• Task goal:
Count up the lines below where the word "onPressed" shows up, and respond with the number alone.

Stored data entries
★ ★ ★
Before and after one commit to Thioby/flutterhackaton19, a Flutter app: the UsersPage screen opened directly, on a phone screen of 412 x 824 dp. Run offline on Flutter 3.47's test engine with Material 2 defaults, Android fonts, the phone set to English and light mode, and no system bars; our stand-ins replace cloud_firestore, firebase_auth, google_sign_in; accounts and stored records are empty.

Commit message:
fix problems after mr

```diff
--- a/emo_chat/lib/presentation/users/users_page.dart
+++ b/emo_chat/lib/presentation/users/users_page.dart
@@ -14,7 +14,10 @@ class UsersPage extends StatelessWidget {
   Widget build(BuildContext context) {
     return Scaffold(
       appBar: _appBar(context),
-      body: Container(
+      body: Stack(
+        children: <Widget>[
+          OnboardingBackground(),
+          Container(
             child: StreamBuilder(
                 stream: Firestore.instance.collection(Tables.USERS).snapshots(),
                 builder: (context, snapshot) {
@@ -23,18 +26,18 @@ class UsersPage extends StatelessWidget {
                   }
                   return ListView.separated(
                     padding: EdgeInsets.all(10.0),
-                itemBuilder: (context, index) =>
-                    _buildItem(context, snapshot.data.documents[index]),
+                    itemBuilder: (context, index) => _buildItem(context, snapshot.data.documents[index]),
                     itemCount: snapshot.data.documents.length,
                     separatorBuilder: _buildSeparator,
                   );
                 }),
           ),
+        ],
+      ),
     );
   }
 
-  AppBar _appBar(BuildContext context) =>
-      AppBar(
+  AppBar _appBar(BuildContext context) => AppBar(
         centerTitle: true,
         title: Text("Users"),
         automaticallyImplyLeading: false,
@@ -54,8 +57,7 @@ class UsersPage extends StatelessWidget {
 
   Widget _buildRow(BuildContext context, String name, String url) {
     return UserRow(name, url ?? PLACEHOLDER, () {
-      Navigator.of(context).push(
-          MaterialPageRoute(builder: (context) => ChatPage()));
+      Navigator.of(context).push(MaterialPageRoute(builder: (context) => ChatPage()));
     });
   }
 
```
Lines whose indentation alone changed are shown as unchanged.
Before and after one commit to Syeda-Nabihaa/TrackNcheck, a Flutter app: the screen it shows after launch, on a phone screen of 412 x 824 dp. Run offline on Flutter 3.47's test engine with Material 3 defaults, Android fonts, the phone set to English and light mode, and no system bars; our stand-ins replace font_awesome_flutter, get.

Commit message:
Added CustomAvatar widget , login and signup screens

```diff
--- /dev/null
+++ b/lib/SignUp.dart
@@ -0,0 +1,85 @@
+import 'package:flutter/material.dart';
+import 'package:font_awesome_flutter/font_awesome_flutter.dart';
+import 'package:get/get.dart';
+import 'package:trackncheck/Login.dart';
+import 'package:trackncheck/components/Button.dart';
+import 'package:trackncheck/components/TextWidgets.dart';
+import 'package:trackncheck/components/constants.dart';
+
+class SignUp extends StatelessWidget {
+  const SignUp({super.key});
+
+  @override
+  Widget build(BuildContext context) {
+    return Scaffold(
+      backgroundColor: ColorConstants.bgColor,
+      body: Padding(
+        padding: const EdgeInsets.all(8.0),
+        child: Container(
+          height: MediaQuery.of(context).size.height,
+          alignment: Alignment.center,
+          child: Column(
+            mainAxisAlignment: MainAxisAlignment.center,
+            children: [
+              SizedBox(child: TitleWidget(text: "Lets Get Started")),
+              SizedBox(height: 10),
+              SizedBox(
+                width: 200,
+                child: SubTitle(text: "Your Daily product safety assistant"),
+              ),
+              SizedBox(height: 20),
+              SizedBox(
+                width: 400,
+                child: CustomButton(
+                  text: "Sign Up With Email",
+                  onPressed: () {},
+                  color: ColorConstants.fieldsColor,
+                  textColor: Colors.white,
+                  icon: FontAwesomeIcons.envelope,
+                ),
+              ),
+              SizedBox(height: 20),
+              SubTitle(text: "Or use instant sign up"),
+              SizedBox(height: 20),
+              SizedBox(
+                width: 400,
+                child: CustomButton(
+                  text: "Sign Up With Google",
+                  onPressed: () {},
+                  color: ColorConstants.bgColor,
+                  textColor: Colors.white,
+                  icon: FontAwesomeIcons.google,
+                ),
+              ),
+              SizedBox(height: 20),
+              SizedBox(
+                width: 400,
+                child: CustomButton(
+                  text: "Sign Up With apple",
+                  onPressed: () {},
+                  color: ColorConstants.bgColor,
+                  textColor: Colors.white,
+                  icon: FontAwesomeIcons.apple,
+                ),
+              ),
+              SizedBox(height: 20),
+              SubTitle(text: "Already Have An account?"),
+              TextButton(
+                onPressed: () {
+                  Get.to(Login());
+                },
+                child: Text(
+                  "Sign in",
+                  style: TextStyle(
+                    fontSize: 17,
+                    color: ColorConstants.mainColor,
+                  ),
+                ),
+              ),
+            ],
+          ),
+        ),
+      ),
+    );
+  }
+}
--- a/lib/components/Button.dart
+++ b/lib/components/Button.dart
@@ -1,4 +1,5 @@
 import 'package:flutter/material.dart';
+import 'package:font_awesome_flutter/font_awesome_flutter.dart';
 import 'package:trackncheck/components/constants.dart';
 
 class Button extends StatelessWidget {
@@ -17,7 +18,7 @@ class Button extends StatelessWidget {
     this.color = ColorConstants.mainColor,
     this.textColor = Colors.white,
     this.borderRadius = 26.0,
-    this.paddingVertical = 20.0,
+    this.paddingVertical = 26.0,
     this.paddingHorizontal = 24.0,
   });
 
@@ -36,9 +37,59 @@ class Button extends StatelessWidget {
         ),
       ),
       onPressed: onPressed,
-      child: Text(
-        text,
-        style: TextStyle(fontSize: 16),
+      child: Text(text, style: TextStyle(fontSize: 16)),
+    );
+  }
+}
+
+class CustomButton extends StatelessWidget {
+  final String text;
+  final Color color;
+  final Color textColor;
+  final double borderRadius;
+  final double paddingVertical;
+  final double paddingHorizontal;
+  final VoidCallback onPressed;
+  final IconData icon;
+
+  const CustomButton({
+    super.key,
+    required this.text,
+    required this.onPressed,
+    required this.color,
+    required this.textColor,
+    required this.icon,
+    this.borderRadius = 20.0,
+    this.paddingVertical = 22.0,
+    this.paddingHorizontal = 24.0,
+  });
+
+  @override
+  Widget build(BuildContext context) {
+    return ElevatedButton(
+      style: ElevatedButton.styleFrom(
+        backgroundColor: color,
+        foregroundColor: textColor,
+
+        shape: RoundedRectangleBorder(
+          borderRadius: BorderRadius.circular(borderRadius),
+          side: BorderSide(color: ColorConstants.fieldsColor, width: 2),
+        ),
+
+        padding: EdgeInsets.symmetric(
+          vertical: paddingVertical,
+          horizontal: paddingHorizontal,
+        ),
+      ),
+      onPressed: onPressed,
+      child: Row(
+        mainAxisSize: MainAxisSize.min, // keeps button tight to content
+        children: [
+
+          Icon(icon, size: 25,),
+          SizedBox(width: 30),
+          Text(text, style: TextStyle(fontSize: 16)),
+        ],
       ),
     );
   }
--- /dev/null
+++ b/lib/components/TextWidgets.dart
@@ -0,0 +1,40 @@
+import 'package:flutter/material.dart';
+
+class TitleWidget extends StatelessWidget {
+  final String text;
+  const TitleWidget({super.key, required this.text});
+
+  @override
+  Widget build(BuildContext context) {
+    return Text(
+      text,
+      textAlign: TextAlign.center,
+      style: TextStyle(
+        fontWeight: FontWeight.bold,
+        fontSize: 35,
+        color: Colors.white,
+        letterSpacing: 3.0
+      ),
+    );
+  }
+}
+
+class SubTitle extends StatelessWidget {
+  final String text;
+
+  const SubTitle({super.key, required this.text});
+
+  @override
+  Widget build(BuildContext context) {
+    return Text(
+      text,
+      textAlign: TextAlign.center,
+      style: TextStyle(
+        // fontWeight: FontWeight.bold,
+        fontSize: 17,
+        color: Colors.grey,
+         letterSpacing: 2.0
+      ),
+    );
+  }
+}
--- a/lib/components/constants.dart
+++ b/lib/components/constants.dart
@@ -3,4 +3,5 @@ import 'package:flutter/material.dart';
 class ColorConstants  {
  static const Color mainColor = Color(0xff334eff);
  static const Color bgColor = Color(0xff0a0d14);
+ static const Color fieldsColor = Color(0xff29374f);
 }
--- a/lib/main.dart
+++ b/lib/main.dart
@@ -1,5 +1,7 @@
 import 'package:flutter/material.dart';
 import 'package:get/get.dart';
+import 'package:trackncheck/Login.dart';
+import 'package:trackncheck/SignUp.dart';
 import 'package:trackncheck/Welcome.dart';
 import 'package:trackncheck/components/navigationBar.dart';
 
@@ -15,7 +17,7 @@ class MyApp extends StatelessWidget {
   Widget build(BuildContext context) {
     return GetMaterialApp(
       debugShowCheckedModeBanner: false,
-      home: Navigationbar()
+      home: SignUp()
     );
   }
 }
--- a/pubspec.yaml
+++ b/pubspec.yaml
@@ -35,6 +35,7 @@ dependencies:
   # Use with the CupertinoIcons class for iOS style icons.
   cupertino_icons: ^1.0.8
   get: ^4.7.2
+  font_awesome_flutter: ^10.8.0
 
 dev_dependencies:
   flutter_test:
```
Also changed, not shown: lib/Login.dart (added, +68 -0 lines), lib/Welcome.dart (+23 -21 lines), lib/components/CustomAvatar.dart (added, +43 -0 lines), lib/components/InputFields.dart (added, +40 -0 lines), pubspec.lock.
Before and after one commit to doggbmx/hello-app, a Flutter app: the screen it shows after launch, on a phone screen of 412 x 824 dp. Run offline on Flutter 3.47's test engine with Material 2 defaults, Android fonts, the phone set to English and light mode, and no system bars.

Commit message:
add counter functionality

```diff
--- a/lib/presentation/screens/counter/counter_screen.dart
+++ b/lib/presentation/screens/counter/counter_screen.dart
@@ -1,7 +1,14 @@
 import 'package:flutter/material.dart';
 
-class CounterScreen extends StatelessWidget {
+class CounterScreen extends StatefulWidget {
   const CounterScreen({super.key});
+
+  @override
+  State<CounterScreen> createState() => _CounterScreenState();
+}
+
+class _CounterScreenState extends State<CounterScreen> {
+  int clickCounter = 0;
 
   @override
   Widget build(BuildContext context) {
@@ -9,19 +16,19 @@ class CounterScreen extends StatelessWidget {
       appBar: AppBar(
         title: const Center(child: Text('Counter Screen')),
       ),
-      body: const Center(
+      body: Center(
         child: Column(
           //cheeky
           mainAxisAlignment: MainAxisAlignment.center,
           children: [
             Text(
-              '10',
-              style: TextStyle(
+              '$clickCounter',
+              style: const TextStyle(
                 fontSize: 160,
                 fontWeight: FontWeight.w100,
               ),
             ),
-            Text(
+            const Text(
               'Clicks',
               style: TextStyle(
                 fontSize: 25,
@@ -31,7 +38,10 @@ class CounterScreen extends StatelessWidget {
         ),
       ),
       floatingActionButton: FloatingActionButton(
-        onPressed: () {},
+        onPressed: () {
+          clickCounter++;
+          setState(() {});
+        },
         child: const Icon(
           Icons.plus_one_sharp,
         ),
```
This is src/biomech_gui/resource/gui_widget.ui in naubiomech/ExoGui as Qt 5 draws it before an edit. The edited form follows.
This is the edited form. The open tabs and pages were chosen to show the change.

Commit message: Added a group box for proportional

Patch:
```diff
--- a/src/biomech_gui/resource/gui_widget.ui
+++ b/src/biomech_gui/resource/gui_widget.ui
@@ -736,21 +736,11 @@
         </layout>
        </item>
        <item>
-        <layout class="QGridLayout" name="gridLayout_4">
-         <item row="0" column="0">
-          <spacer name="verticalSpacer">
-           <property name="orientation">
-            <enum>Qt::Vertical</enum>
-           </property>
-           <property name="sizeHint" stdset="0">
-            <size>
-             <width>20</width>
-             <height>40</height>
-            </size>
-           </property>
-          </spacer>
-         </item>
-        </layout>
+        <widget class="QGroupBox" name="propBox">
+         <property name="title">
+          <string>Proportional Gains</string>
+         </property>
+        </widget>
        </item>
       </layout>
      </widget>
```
★ ★ ★
• Final answer:
10